‘Money Heist’, “La Casa de Papel” in its original version, is a famous series produced in Spain by Atresmedia. Acquired by Netflix, it has become a global phenomenon.

Long story short, it follows the story of two robberies in the Bank of Spain and the national money factory, respectively. The fascinating aspect of it is how each plan is carefully orquestrated by the leader, ‘El Profesor’, and they manage to get out of very difficult situation. However, it is even more fascinating the stories that the robbers and the hostages live inside each of the buildings; including elements of thriller, romance and even war films.

Let's go to the point

There are many reviews of the plot, its positive critiques and also its plotholes, but here we are focusing on the values that the series may/ may not have, represented in many elements.

Portrayal of empowered women

Yes, that is one good aspect of the show.

We are starting with the talk about women representation and feminism, and it is important to mention the fact that the feminine characters in the show appear, generally, as empowered.

We are talking, more specifically, about the characters named Tokio and Nairobi, from the robbers group, and Raquel/Lisboa and Alicia Sierra from the police group. Other female characters like Monica have a certain development alongside the series, starting in an inferior position and gaining confidence and power during the story. But the former list of female characters are already in this state when the series begins.


This is good because they are seen as how women should think in terms of feminism, leadership and power. On the other hand, though, in reality this is not the common situation, unfortunately, so the series do not display a clear example of journey or process of empowerment. It does show, though, how these female characters clash with empowered male characters like Berlin, resulting in a political discourse of patriarchal – emancipation.


Nevertheless, the whole group of robbers has a man as a leader, as the smartest guy in the series. We can see how his method to gain Raquel’s trust is through seduction and romance. This may not seem like a problematic fact, but look at it this way: the robbers, lead by one male mastermind, and managed by other male ‘commanders’ (Berlin and then Palermo) inside the buildings they are robbing. And yes, the leader of the police department is a female character, but the plan ends up relying on the seduction of this character.




Yes, representation of colectives, ethincal groups, etc.

Let’s take a look at the ethnography of Spain, the country where the series is produced and set. We would see a considerable percentage of people with Arabic heritage, and also Rumanian. Some of them are foreigners but others are born in Spain.


Let’s take a look at the series ‘Money Heist’.

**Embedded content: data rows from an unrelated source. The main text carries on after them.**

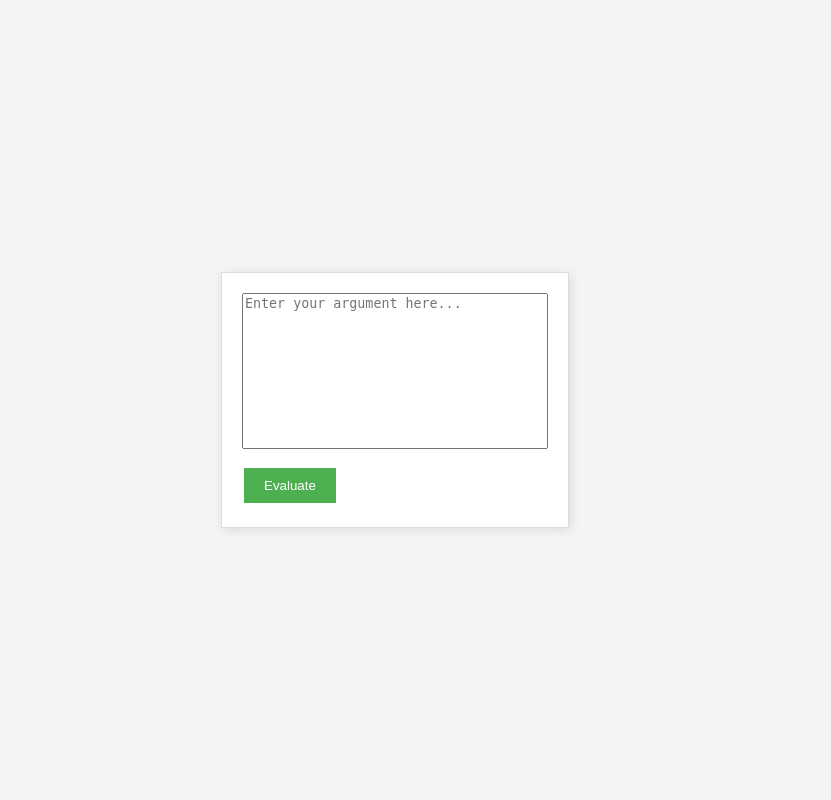
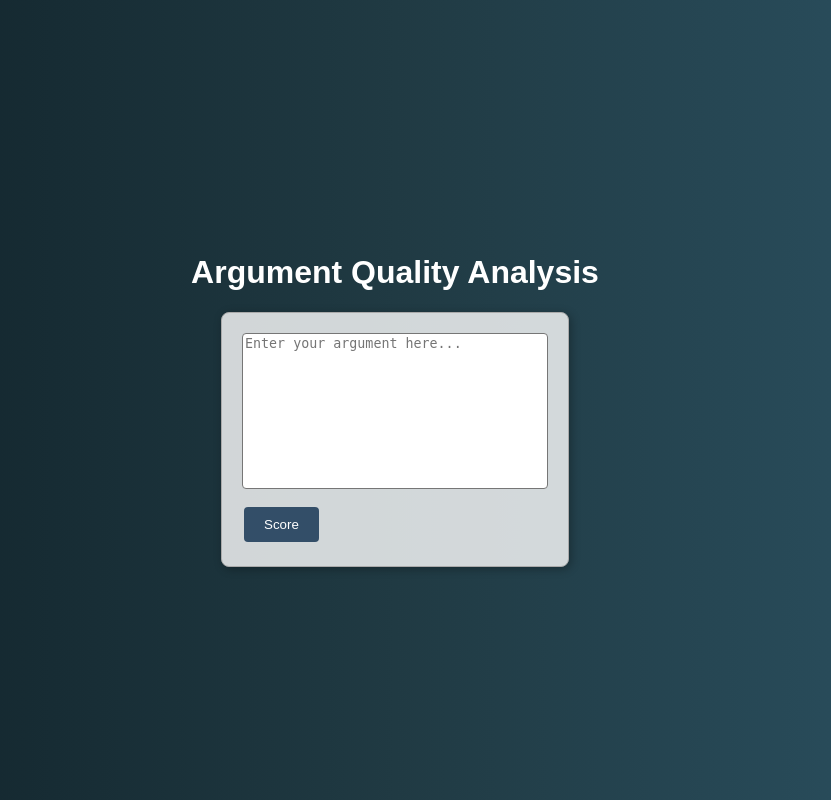
Before and after one commit to arjunk820/arg-analyzer, a Flask app: page / in a window 1280 px wide. Shown: the whole page, without its empty margins (245-1076 px from the left). Run offline with Flask 3, Linux system fonts and the light colour scheme.

Commit message:
Frontend is styled and form works correctly

```diff
--- a/static/styles.css
+++ b/static/styles.css
@@ -1,35 +1,45 @@
 body, html {
     height: 100%;
     margin: 0;
-        font-family: Georgia, 'Times New Roman';
+    font-family: 'Barlow Condensed', sans-serif;
+    background: linear-gradient(to right, #0f2027, #203a43, #2c5364);
+    color: #333333;
 }
 .container {
     min-height: 100%;
     display: flex;
+    flex-direction: column;
     justify-content: center;
     align-items: center;
-        background-color: #f4f4f4;
+    background: linear-gradient(to right, #0f2027, #203a43, #2c5364);
 }
 form {
     padding: 20px;
-        background: white;
-        border: 1px solid #ddd;
-        box-shadow: 2px 2px 10px rgba(0,0,0,0.1);
+    background: rgba(255, 255, 255, 0.8);
+    border: 1px solid #aaa;
+    box-shadow: 2px 2px 10px rgba(0,0,0,0.3);
+    border-radius: 8px;
 }
 textarea {
     width: 300px;
     height: 150px;
     margin-bottom: 10px;
     resize: none;
+    border-radius: 4px;
 }
 input[type="submit"] {
-        background-color: #4CAF50;
+    background-color: #334e68;
     color: white;
     border: none;
     padding: 10px 20px;
     text-decoration: none;
     margin: 4px 2px;
     cursor: pointer;
+    border-radius: 4px;
+}
+h1 {
+    text-align: center;
+    color: #ffffff;
 }
 #result {
     background: white;
@@ -41,4 +51,5 @@ body, html {
     left: 50%;
     transform: translate(-50%, -50%);
     display: none;
+    border-radius: 8px;
 }
--- a/templates/index.html
+++ b/templates/index.html
@@ -2,14 +2,15 @@
 <html lang="en">
 <head>
     <meta charset="UTF-8">
-    <title>LawyerAI Argument Analyzer</title>
+    <title>LawyerAI</title>
     <link rel="stylesheet" href="/static/styles.css">
 </head>
 <body>
     <div class="container">
+        <h1 id="headerTitle">Argument Quality Analysis</h1>
         <form id="argForm">
             <textarea name="text" placeholder="Enter your argument here..."></textarea><br>
-            <input type="submit" value="Evaluate">
+            <input type="submit" value="Score">
         </form>
     </div>
     <div id="result"></div>
@@ -22,6 +23,7 @@
                 body: formData
             }).then(response => response.json()).then(data => {
                 document.getElementById('argForm').style.display = 'none';
+                document.getElementById('headerTitle').style.display = 'none';
                 var resultDiv = document.getElementById('result');
                 resultDiv.innerHTML = "<strong>Argument:</strong> " + data.Argument + "<br><strong>Quality Score:</strong> " + data['Quality Score'];
                 resultDiv.style.display = 'block';
```
Lines whose indentation alone changed are shown as unchanged.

Ironically, there are no Arabic people among the characters, but there are two Serbian soldiers. Being the only ones that are not inserted in a ‘white Spanish etnicity’, the show lacks representation of other ethnic groups that live in Spain. Other famous series like Elite do have this representation.

It is important to clarify: that fact does not mean the series is not good, but it is something that people should be aware of when watching a show like that set in Spain.



And yes, also representation within LGTBI. In the first seasons, there was a certain lack of people within this collective. The only display of it appeared in a scene where Tokio kisses one of the female hostages, in a vulnerable moment for her, and of course it inserted the practice as something wrong and taboo, not at all in the romance that characterised other scenes.


Nevertheless, from season 3 on the series made an effort to include LGTBI characters. For instance, it is revealed that Helsinki is gay, and also Palermo, a new member of the group. They build a whole romantic story, kind of bitter, surrounding Palermo, which is good because it shows that he is not gay only to satisfy the demand for representation, but there is a relevant story behind.


Moreover, Manila, another new member of the group, appears to be a transsexual character, fact that is emphasized with the reaction of her old colleagues when they see her appearance. In this case, it is good that there is representation of transsexual people but there is no construction of awareness of the political discourses and tensions surrounding the topic of LGTBI. That is ok; after all, the series is not “about LGBTI”.





Let’s end with this remark.
Yes, the moral of the story can be considered progressive, and that is good.
Basically, the construction of a revolutionary cause to fight against what the series situates as ‘opressive forces’, in this case the police and the whole government of Spain. Unlike most of the crime TV shows, here the police belongs to the ‘bad guys’ side. The moral gets then blurry, as it makes the audience question who is right and who is wrong. After all, the police try to stop the heist, but their methods and dialogues are displayed so that we root for the robbers. Hence, the robbers represent a liberation movement that questions the established forces of law and order.
In reality, it is good to question everything and to consider that the system have flaws and may not be democratic in many cases. However, the discourse should not be ‘let’s fight the police, let’s fight the system at all times’, but more like ‘let’s question everything, not to take anything they present us for granted, and fight the injustice’.


(IMPORTANT: it is necessary to be aware of the stated observations, but the show is very good anyways, we have not emphasized the positive formal aspects of it!)